On February 10, the DOL released Field Assistance Bulletin 2009-01, which provides both guidance on the defined-benefit plan annual funding disclosure requirements mandated by the PPA as well as model notices that can be used to comply with these requirements. According to the bulletin, the annual funding notice requirements apply to plan years beginning on or after January 1, 2008, and plans generally must furnish funding notices no later than 120 days after the close of each plan year. As a result, for defined-benefit plans which operate on a calendar-year basis, the first annual funding notice must be provided no later than Thursday, April 30, 2009 (i.e., 120 days after the close of their 2008 plan year). The notices must be provided to the Pension Benefit Guaranty Corporation ("PBGC"), to each plan participant and beneficiary, to each labor organization representing such participants or beneficiaries, and, in the case of a multiemployer plan, to each employer that has an obligation to contribute to the plan. The notice must include, among other things, the plan's funding percentage, a statement of the value of the plan's assets and liabilities and a description of how the plan's assets are invested as of specific dates, and a description of the benefits under the plan that are eligible to be guaranteed by the PBGC. The bulletin contains two model notices (for single-employer plans and multiemployer plans) which the DOL has stated will satisfy the content requirements of section 101(f) of ERISA. The bulletin also contains additional language that can be used to provide transition data for years before the PPA required certain types of data to be calculated. Finally, the bulletin notes that plan administrators may add additional or explanatory information to a model if it is necessary or helpful to understanding the mandatory information and does not have the effect of misleading or misinforming participants.
If you have any questions about the COBRA changes made by ARRA, the DOL guidance on defined-benefit plan annual funding disclosures, or about any other employee benefits matter, please contact those listed below or your usual Crowell & Moring contact.

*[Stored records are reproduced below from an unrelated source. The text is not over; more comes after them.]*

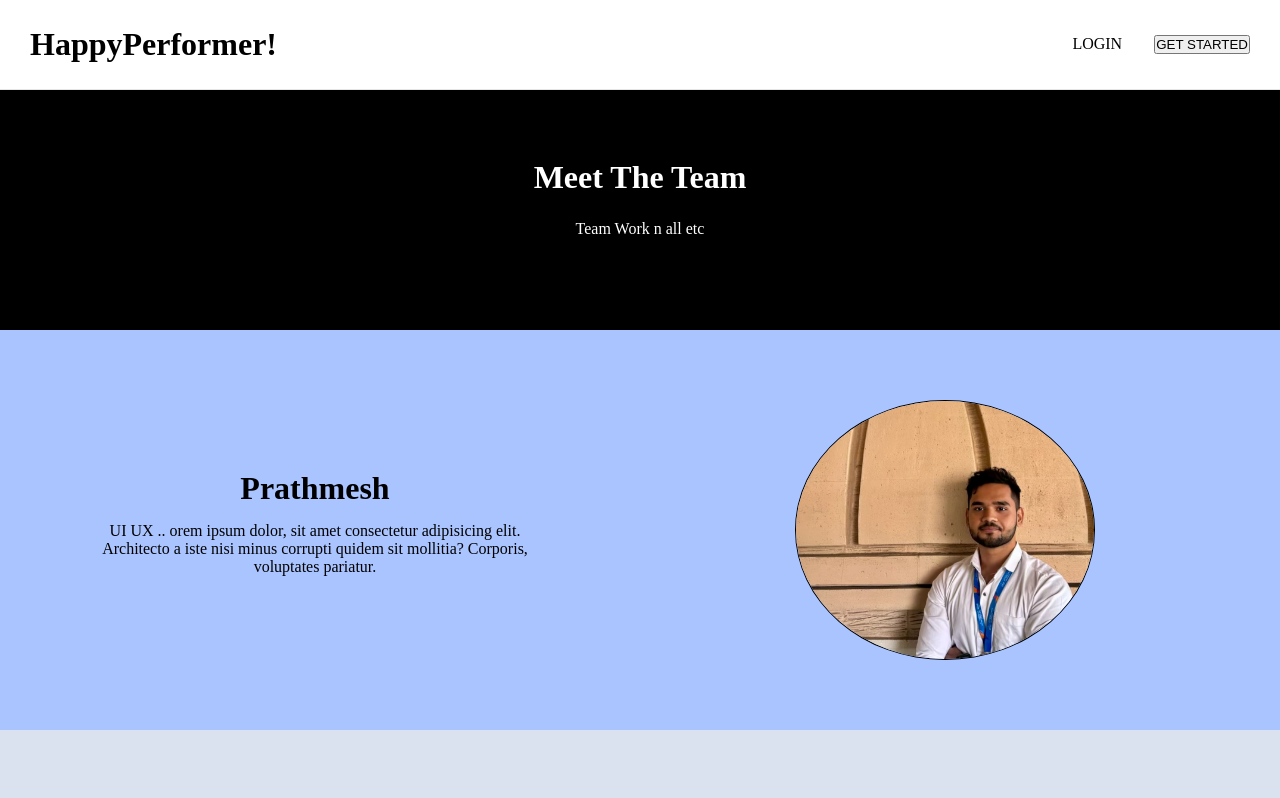
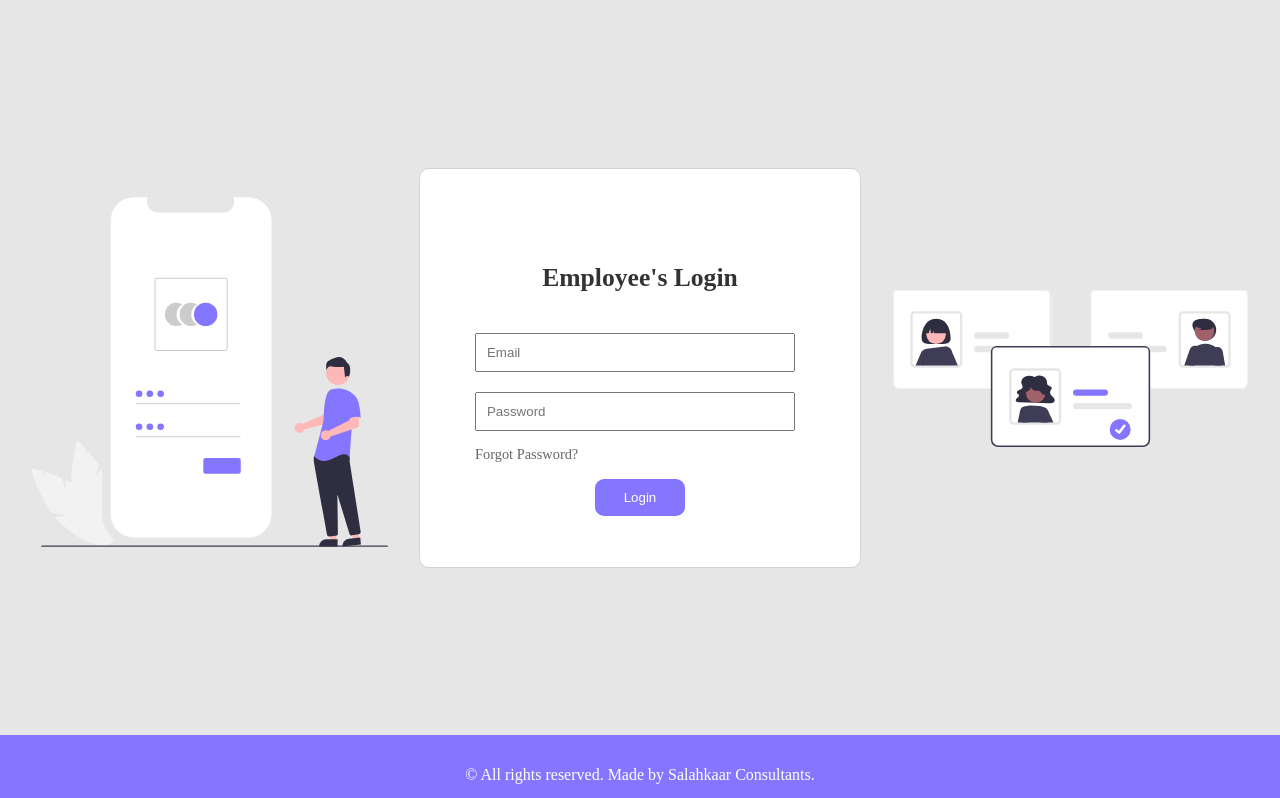
Before and after one commit to DIPAYANPOREL/HappyPerformer, a React (Vite) app in the folder Frontend/: page / in a window 1280 px wide. Shown: the top 798 px of the page. Built offline with nearby package versions, Linux system fonts and the light colour scheme.

Commit message:
Login Page Created along with footer

```diff
--- a/Frontend/src/App.jsx
+++ b/Frontend/src/App.jsx
@@ -1,15 +1,9 @@
-import MeetTheTeam from "./Pages/Landing Page/MeetTheTeam";
+import Login from "./Pages/Software/Login";
 
 function App() {
   return (
     <>
-      <MeetTheTeam />
-      {/* <Home />
-       */}
-      {/* <PrivacyPolicy />
-       */}
-
-      {/* <TermsAndConditions /> */}
+      <Login />
     </>
   );
 }
--- /dev/null
+++ b/Frontend/src/Components/Software Components/Footer.jsx
@@ -0,0 +1,20 @@
+import React from "react";
+import styled from "styled-components";
+
+const Container = styled.div`
+  height: 5rem;
+  display: flex;
+  justify-content: center;
+  align-items: center;
+  font-size: 1rem;
+  font-weight: 300;
+  background-color: #8576ff;
+  color: white;
+`;
+const Footer = () => {
+  return (
+    <Container>© All rights reserved. Made by Salahkaar Consultants.</Container>
+  );
+};
+
+export default Footer;
--- /dev/null
+++ b/Frontend/src/Pages/Software/Login.jsx
@@ -0,0 +1,112 @@
+import React from "react";
+import styled from "styled-components";
+import Footer from "../../Components/Software Components/Footer";
+import LogoTwo from "../../assets/Login2.svg";
+import LogoOne from "../../assets/login1.svg";
+
+const Container = styled.div`
+  height: 735px;
+  background-color: #e6e6e6;
+  display: flex;
+  align-items: center;
+  justify-content: center;
+`;
+const Left = styled.div`
+  flex: 1;
+  display: flex;
+  align-items: center;
+  justify-content: center;
+  height: 60vh;
+`;
+const Center = styled.div`
+  flex: 1;
+  display: flex;
+  align-items: center;
+  justify-content: center;
+  background-color: #fff;
+  height: 50vh;
+  flex-direction: column;
+  padding: 10px;
+  border-radius: 10px;
+  border: 1px solid lightgray;
+`;
+const Right = styled.div`
+  flex: 1;
+  display: flex;
+  align-items: center;
+  justify-content: center;
+  height: 60vh;
+`;
+
+const FormLogin = styled.form`
+  display: flex;
+  flex-direction: column;
+  margin: 20px auto;
+`;
+const Title = styled.h2`
+  color: #333;
+  font-size: 1.6rem;
+  font-weight: bold;
+  text-align: center;
+  margin-top: 5rem;
+`;
+const Button = styled.button`
+  width: 7vw;
+  border: none;
+  padding: 11px 15px;
+  background-color: #8576ff;
+  color: white;
+  cursor: pointer;
+  margin: 1rem auto;
+  border-radius: 9px;
+`;
+
+const Input = styled.input`
+  min-width: 40%;
+  margin: 20px 10px 0px 0px;
+  padding: 10px;
+  width: 25vw;
+`;
+
+const ForgotPass = styled.a`
+  color: #666;
+  font-size: 0.9rem;
+  text-decoration: none;
+  margin-top: 15px;
+  cursor: pointer;
+  &:hover {
+    text-decoration: underline;
+  }
+`;
+
+const ImageContainer = styled.img`
+  height: 45vh;
+  max-width: 85%;
+`;
+const MainContainer = styled.div``;
+const Login = () => {
+  return (
+    <MainContainer>
+      <Container>
+        <Left>
+          <ImageContainer src={LogoOne} />
+        </Left>
+        <Center>
+          <Title>Employee's Login</Title>
+          <FormLogin>
+            <Input type="email" required placeholder="Email" />
+            <Input type="password" required placeholder="Password" />
+            <ForgotPass>Forgot Password?</ForgotPass>
+            <Button> Login</Button>
+          </FormLogin>
+        </Center>
+        <Right>
+          <ImageContainer src={LogoTwo} />
+        </Right>
+      </Container>
+      <Footer />
+    </MainContainer>
+  );
+};
+
+export default Login;
```
Also changed, not shown: Frontend/src/assets/Login2.svg (added), Frontend/src/assets/login1.svg (added).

For more information, please contact the professional(s) listed below, or your regular Crowell & Moring contact.